### WHAT YOU SHOULD DO
Restate all of the entries exactly, each line as it stands.
----- RECORD SET -----
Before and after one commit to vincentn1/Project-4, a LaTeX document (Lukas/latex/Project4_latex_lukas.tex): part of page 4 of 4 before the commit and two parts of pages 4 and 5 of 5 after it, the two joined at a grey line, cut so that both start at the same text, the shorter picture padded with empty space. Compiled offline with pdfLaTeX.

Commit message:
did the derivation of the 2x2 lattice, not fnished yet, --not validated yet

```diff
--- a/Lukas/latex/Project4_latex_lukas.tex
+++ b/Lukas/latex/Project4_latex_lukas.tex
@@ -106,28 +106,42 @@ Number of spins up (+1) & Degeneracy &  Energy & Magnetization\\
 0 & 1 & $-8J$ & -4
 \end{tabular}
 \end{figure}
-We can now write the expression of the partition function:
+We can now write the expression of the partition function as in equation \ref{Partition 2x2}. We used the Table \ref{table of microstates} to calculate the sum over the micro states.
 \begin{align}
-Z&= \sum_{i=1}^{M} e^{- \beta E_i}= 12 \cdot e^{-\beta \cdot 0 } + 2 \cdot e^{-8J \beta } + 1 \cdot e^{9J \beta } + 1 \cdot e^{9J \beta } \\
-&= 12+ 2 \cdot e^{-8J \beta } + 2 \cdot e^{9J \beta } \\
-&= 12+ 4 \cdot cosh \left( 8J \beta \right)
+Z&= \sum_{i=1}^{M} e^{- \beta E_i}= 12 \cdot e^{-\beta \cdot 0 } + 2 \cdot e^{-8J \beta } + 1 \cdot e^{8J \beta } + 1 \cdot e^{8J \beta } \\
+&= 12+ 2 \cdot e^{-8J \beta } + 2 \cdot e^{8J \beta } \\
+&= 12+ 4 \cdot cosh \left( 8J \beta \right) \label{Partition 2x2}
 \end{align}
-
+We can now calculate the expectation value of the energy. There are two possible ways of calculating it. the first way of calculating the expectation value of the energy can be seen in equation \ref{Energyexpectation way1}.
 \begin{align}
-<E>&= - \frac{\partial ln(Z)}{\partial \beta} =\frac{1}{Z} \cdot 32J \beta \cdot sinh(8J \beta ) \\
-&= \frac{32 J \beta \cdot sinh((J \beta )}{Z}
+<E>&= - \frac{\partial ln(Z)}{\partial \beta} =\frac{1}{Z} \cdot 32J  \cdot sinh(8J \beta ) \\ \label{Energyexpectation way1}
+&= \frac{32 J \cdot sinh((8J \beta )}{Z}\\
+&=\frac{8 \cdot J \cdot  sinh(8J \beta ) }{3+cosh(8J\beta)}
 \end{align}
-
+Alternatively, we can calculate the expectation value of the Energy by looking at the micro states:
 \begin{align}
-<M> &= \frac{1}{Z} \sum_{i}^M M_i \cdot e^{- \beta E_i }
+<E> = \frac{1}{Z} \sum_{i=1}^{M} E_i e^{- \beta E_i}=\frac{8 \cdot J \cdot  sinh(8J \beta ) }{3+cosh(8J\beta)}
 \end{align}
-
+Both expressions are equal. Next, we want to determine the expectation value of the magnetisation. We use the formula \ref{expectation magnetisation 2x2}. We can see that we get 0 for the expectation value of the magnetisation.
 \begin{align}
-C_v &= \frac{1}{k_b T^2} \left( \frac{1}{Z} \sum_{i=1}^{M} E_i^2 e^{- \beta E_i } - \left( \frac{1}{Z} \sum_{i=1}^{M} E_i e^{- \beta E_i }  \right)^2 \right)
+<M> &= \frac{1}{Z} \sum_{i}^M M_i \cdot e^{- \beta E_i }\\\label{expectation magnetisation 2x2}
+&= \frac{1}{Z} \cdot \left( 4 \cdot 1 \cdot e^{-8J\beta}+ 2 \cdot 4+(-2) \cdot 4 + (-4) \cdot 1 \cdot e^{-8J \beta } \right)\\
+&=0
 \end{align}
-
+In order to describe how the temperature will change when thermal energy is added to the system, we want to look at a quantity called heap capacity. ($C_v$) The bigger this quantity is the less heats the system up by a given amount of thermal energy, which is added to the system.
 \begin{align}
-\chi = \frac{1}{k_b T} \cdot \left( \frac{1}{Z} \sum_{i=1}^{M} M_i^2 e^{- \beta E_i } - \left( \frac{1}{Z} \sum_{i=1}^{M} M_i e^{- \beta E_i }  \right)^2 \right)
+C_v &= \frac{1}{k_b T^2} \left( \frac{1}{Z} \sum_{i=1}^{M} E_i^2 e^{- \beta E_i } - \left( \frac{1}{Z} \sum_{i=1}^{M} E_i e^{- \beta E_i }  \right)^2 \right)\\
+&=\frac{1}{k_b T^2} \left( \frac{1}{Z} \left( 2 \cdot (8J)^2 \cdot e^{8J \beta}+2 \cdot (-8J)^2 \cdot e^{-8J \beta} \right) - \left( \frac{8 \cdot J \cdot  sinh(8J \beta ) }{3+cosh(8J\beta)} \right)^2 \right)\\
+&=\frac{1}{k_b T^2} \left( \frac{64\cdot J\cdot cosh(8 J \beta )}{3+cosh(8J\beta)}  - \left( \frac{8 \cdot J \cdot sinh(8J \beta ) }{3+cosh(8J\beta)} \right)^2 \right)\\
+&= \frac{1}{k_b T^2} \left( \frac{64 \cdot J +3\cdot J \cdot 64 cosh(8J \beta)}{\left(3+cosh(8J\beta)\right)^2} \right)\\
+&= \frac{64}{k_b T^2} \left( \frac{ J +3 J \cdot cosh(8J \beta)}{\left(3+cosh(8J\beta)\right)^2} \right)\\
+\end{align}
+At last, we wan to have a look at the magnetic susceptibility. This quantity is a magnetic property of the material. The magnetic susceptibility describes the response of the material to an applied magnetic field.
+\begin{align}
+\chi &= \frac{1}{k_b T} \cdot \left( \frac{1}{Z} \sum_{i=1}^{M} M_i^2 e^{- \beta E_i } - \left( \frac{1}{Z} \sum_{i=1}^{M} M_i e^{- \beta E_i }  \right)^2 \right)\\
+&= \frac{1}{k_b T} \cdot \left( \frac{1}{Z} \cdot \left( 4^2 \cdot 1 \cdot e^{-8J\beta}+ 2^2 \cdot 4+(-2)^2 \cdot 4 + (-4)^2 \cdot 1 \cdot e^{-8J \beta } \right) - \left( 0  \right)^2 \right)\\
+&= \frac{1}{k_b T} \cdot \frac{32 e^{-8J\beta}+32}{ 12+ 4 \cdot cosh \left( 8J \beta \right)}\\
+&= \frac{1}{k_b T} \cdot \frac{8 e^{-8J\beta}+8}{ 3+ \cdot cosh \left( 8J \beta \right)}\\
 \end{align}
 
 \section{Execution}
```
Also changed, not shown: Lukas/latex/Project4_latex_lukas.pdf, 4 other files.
-----
### ANSWER SPACE
Before and after one commit to vincentn1/Project-4, a LaTeX document (Lukas/latex/Project4_latex_lukas.tex): part of page 4 of 4 before the commit and two parts of pages 4 and 5 of 5 after it, the two joined at a grey line, cut so that both start at the same text, the shorter picture padded with empty space. Compiled offline with pdfLaTeX.

Commit message:
did the derivation of the 2x2 lattice, not fnished yet, --not validated yet

```diff
--- a/Lukas/latex/Project4_latex_lukas.tex
+++ b/Lukas/latex/Project4_latex_lukas.tex
@@ -106,28 +106,42 @@ Number of spins up (+1) & Degeneracy &  Energy & Magnetization\\
 0 & 1 & $-8J$ & -4
 \end{tabular}
 \end{figure}
-We can now write the expression of the partition function:
+We can now write the expression of the partition function as in equation \ref{Partition 2x2}. We used the Table \ref{table of microstates} to calculate the sum over the micro states.
 \begin{align}
-Z&= \sum_{i=1}^{M} e^{- \beta E_i}= 12 \cdot e^{-\beta \cdot 0 } + 2 \cdot e^{-8J \beta } + 1 \cdot e^{9J \beta } + 1 \cdot e^{9J \beta } \\
-&= 12+ 2 \cdot e^{-8J \beta } + 2 \cdot e^{9J \beta } \\
-&= 12+ 4 \cdot cosh \left( 8J \beta \right)
+Z&= \sum_{i=1}^{M} e^{- \beta E_i}= 12 \cdot e^{-\beta \cdot 0 } + 2 \cdot e^{-8J \beta } + 1 \cdot e^{8J \beta } + 1 \cdot e^{8J \beta } \\
+&= 12+ 2 \cdot e^{-8J \beta } + 2 \cdot e^{8J \beta } \\
+&= 12+ 4 \cdot cosh \left( 8J \beta \right) \label{Partition 2x2}
 \end{align}
-
+We can now calculate the expectation value of the energy. There are two possible ways of calculating it. the first way of calculating the expectation value of the energy can be seen in equation \ref{Energyexpectation way1}.
 \begin{align}
-<E>&= - \frac{\partial ln(Z)}{\partial \beta} =\frac{1}{Z} \cdot 32J \beta \cdot sinh(8J \beta ) \\
-&= \frac{32 J \beta \cdot sinh((J \beta )}{Z}
+<E>&= - \frac{\partial ln(Z)}{\partial \beta} =\frac{1}{Z} \cdot 32J  \cdot sinh(8J \beta ) \\ \label{Energyexpectation way1}
+&= \frac{32 J \cdot sinh((8J \beta )}{Z}\\
+&=\frac{8 \cdot J \cdot  sinh(8J \beta ) }{3+cosh(8J\beta)}
 \end{align}
-
+Alternatively, we can calculate the expectation value of the Energy by looking at the micro states:
 \begin{align}
-<M> &= \frac{1}{Z} \sum_{i}^M M_i \cdot e^{- \beta E_i }
+<E> = \frac{1}{Z} \sum_{i=1}^{M} E_i e^{- \beta E_i}=\frac{8 \cdot J \cdot  sinh(8J \beta ) }{3+cosh(8J\beta)}
 \end{align}
-
+Both expressions are equal. Next, we want to determine the expectation value of the magnetisation. We use the formula \ref{expectation magnetisation 2x2}. We can see that we get 0 for the expectation value of the magnetisation.
 \begin{align}
-C_v &= \frac{1}{k_b T^2} \left( \frac{1}{Z} \sum_{i=1}^{M} E_i^2 e^{- \beta E_i } - \left( \frac{1}{Z} \sum_{i=1}^{M} E_i e^{- \beta E_i }  \right)^2 \right)
+<M> &= \frac{1}{Z} \sum_{i}^M M_i \cdot e^{- \beta E_i }\\\label{expectation magnetisation 2x2}
+&= \frac{1}{Z} \cdot \left( 4 \cdot 1 \cdot e^{-8J\beta}+ 2 \cdot 4+(-2) \cdot 4 + (-4) \cdot 1 \cdot e^{-8J \beta } \right)\\
+&=0
 \end{align}
-
+In order to describe how the temperature will change when thermal energy is added to the system, we want to look at a quantity called heap capacity. ($C_v$) The bigger this quantity is the less heats the system up by a given amount of thermal energy, which is added to the system.
 \begin{align}
-\chi = \frac{1}{k_b T} \cdot \left( \frac{1}{Z} \sum_{i=1}^{M} M_i^2 e^{- \beta E_i } - \left( \frac{1}{Z} \sum_{i=1}^{M} M_i e^{- \beta E_i }  \right)^2 \right)
+C_v &= \frac{1}{k_b T^2} \left( \frac{1}{Z} \sum_{i=1}^{M} E_i^2 e^{- \beta E_i } - \left( \frac{1}{Z} \sum_{i=1}^{M} E_i e^{- \beta E_i }  \right)^2 \right)\\
+&=\frac{1}{k_b T^2} \left( \frac{1}{Z} \left( 2 \cdot (8J)^2 \cdot e^{8J \beta}+2 \cdot (-8J)^2 \cdot e^{-8J \beta} \right) - \left( \frac{8 \cdot J \cdot  sinh(8J \beta ) }{3+cosh(8J\beta)} \right)^2 \right)\\
+&=\frac{1}{k_b T^2} \left( \frac{64\cdot J\cdot cosh(8 J \beta )}{3+cosh(8J\beta)}  - \left( \frac{8 \cdot J \cdot sinh(8J \beta ) }{3+cosh(8J\beta)} \right)^2 \right)\\
+&= \frac{1}{k_b T^2} \left( \frac{64 \cdot J +3\cdot J \cdot 64 cosh(8J \beta)}{\left(3+cosh(8J\beta)\right)^2} \right)\\
+&= \frac{64}{k_b T^2} \left( \frac{ J +3 J \cdot cosh(8J \beta)}{\left(3+cosh(8J\beta)\right)^2} \right)\\
+\end{align}
+At last, we wan to have a look at the magnetic susceptibility. This quantity is a magnetic property of the material. The magnetic susceptibility describes the response of the material to an applied magnetic field.
+\begin{align}
+\chi &= \frac{1}{k_b T} \cdot \left( \frac{1}{Z} \sum_{i=1}^{M} M_i^2 e^{- \beta E_i } - \left( \frac{1}{Z} \sum_{i=1}^{M} M_i e^{- \beta E_i }  \right)^2 \right)\\
+&= \frac{1}{k_b T} \cdot \left( \frac{1}{Z} \cdot \left( 4^2 \cdot 1 \cdot e^{-8J\beta}+ 2^2 \cdot 4+(-2)^2 \cdot 4 + (-4)^2 \cdot 1 \cdot e^{-8J \beta } \right) - \left( 0  \right)^2 \right)\\
+&= \frac{1}{k_b T} \cdot \frac{32 e^{-8J\beta}+32}{ 12+ 4 \cdot cosh \left( 8J \beta \right)}\\
+&= \frac{1}{k_b T} \cdot \frac{8 e^{-8J\beta}+8}{ 3+ \cdot cosh \left( 8J \beta \right)}\\
 \end{align}
 
 \section{Execution}
```
Also changed, not shown: Lukas/latex/Project4_latex_lukas.pdf, 4 other files.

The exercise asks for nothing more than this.